Shut up. So I happened upon this link today in a fashion that many other people likely happened upon it.
It was a featured little blurb on the MSN homepage- and like many other people in the world – I was intrigued at the promise of tips to reduce belly fat.
However, I was intrigued for a different set of reasons. In a semi-masochistic fashion – I read these things ultimately to see how pissed off it will make me. Yeah I get it. I’m a sick person, and I need help.
I get upset by these because 9 times out of 10 something titled in this fashion WOULD NOT be penned by a RD. This case is no exception – the “sources” are a group fitness manager and a “master trainer”.
The main issue I find these (like so many others) problematic, is because they are
1) Poorly researched
2) written by people who are not qualified to give nutrition advice
3) they involve taking small morsels of fact, and whipping them into an over-sensationalized frenzy- of fact and fiction
4) Their advice is vague
By # 4 I mean you have to understand that when a lot of people read that dark chocolate contains zinc and zinc increases leptin (etc). People read that and say “great, dark chocolate is my new free food”. No. And guess what- protein like beef, chicken, oysters, and lobster are AWESOME sources of zinc. Not chocolate.
Or how about the point to load up on greens. That is fantastic advice, but again vague. If you try to eat just a lightly dressed spinach salad for lunch- good luck curbing carb craving in the afternoon. Green vegetables are wonderful and amazing – but should be eaten as a part of a balanced meal with lean protein, and some healthy carbohydrate.
Nix that before bed snack? Fantastic advice. Until you’re hungry before bed. Here is some real life advice- you will sometimes be hungry before bed. The best way to prevent late snacking is a balanced dinner that contains plenty of veggies, lean protein, and some healthy carb. If you are prone to late night snacking have a light protein/carb combo snack or veggie/protein snack about 2 hours after dinner (greek yogurt, carrots and hummus, celery and almond butter).
Your body does not typically use fat as a fuel source, it uses glucose or glycogen (stored glucose) – which come from carbs. THIS DOES NOT MEAN EAT MORE CARBS. But your body does not magically burn fat. And if you’re using fat as your body’s fuel source it means you’re sick, not healthy.
So here is some sound advice:
1) Weight loss happens over time. However long it took to gain the amount you want to lose- should help give you a realistic window.
2) YOU CANNOT BURN FAT…or zap it, zip it, or fry it. You can shrink it, and build muscle, and make healthy food choices to lose weight and tone up. And let me repeat myself- fat is NOT a fuel source.
3) In terms of carbs, fat, and protein they all provide certain things for our body- carbs energy, protein-repair and growth, fat is needed for absorption of certain vitamins, and plays a role in many energy producing reactions in our body.
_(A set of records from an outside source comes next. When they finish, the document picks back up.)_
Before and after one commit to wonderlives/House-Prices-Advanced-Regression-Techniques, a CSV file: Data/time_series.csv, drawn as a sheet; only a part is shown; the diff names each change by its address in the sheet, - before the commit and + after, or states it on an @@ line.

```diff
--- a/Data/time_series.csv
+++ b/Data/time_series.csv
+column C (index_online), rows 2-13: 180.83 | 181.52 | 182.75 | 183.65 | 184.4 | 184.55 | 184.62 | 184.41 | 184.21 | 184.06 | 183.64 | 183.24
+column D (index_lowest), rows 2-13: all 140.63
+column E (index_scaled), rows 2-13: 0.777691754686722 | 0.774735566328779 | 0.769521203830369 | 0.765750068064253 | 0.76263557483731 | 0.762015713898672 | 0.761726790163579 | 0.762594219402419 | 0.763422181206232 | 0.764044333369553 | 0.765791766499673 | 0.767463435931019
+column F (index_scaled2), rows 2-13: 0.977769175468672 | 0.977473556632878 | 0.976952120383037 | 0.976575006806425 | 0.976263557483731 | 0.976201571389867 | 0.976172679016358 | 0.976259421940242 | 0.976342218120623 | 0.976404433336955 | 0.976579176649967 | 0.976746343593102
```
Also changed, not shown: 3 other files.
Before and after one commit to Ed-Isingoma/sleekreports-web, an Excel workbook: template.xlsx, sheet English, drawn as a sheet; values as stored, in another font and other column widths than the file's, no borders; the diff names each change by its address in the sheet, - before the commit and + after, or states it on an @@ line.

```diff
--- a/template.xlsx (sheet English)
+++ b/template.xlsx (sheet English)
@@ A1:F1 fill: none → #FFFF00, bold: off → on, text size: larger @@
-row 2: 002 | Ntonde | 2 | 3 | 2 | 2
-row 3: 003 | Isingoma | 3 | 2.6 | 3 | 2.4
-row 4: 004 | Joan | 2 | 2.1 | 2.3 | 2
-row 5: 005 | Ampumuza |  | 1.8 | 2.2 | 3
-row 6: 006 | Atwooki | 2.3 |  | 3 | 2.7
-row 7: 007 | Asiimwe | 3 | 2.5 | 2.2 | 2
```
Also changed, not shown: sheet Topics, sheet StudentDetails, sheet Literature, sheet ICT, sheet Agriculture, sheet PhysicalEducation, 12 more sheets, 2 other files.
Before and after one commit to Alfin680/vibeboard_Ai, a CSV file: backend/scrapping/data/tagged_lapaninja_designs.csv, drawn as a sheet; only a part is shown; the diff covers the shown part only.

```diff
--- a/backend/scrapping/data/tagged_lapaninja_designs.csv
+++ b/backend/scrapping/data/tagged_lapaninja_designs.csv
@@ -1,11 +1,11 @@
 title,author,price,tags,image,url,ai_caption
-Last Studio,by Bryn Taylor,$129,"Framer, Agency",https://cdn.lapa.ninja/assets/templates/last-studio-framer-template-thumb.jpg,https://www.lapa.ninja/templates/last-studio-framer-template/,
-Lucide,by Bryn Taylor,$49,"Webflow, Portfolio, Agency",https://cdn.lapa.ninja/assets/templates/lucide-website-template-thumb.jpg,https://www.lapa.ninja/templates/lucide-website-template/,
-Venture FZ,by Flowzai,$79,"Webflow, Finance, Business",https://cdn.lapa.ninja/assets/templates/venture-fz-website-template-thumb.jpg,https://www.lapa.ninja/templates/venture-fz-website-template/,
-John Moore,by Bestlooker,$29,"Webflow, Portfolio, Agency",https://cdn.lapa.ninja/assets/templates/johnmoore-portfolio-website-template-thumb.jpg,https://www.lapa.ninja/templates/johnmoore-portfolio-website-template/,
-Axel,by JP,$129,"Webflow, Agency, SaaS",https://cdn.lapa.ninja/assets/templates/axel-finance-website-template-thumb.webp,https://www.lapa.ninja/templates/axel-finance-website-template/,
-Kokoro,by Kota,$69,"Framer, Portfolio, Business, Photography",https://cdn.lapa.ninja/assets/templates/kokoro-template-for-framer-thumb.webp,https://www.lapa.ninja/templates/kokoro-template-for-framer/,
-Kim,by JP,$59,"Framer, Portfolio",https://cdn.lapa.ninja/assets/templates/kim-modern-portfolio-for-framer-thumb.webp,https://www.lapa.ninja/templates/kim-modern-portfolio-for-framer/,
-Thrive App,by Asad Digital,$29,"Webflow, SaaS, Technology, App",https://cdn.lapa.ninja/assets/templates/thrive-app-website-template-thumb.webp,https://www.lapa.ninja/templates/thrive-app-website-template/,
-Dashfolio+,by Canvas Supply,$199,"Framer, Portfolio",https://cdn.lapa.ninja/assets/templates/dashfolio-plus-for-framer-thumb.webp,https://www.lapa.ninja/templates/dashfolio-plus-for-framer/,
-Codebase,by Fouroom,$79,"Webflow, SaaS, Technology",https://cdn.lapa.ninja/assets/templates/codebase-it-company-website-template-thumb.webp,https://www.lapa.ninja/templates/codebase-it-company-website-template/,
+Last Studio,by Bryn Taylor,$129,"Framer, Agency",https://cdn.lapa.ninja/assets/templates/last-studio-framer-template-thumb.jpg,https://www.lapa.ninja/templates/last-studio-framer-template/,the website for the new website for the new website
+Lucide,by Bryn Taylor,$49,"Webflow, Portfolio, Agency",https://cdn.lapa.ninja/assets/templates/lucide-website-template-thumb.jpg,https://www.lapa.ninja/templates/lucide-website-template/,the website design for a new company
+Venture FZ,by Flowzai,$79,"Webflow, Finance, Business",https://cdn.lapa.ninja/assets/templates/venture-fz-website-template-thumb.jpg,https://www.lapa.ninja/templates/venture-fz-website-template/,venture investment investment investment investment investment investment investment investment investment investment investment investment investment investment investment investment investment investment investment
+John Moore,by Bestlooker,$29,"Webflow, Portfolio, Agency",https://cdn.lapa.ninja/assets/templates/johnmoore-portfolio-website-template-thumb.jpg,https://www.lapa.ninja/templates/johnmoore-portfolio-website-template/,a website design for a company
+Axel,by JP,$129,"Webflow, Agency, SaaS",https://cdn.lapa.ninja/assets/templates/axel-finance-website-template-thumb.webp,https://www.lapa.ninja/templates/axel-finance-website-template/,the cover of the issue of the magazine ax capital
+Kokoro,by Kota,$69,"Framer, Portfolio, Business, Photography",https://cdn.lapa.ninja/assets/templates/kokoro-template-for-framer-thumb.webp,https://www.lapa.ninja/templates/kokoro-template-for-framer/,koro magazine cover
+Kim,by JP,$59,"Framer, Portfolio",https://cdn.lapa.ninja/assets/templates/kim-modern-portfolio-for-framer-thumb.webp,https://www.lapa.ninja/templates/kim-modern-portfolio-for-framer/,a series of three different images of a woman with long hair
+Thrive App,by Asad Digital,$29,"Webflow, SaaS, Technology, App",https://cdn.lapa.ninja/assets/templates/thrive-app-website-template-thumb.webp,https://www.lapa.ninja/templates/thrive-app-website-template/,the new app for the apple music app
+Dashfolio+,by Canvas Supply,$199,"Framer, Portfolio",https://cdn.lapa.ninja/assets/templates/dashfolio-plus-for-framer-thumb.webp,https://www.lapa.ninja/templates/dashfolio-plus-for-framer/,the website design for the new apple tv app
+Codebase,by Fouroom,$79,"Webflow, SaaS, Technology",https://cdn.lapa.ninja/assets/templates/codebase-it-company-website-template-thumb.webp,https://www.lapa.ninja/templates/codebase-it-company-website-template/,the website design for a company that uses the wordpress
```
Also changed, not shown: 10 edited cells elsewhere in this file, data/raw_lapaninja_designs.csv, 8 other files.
Restrict any of these too much and you will throw yourself out of balance in terms of your metabolism or otherwise (iron, or vitamin/mineral deficiency).
Remember you wouldn’t take legal advice from me, (or you shouldn’t), becuase I’m not a lawyer. So don’t take your nutrition advice from just anyone. I do harp on this point a lot because I went to school for 5 1/2 years for nutrition and wellness. Lawyers go to school for an additional 3 years to learn law, doctors go to school for at least an additional 4-6 years to learn medicine. So your best source of nutrition advice would be from someone who specializes in that area: A Dietitian.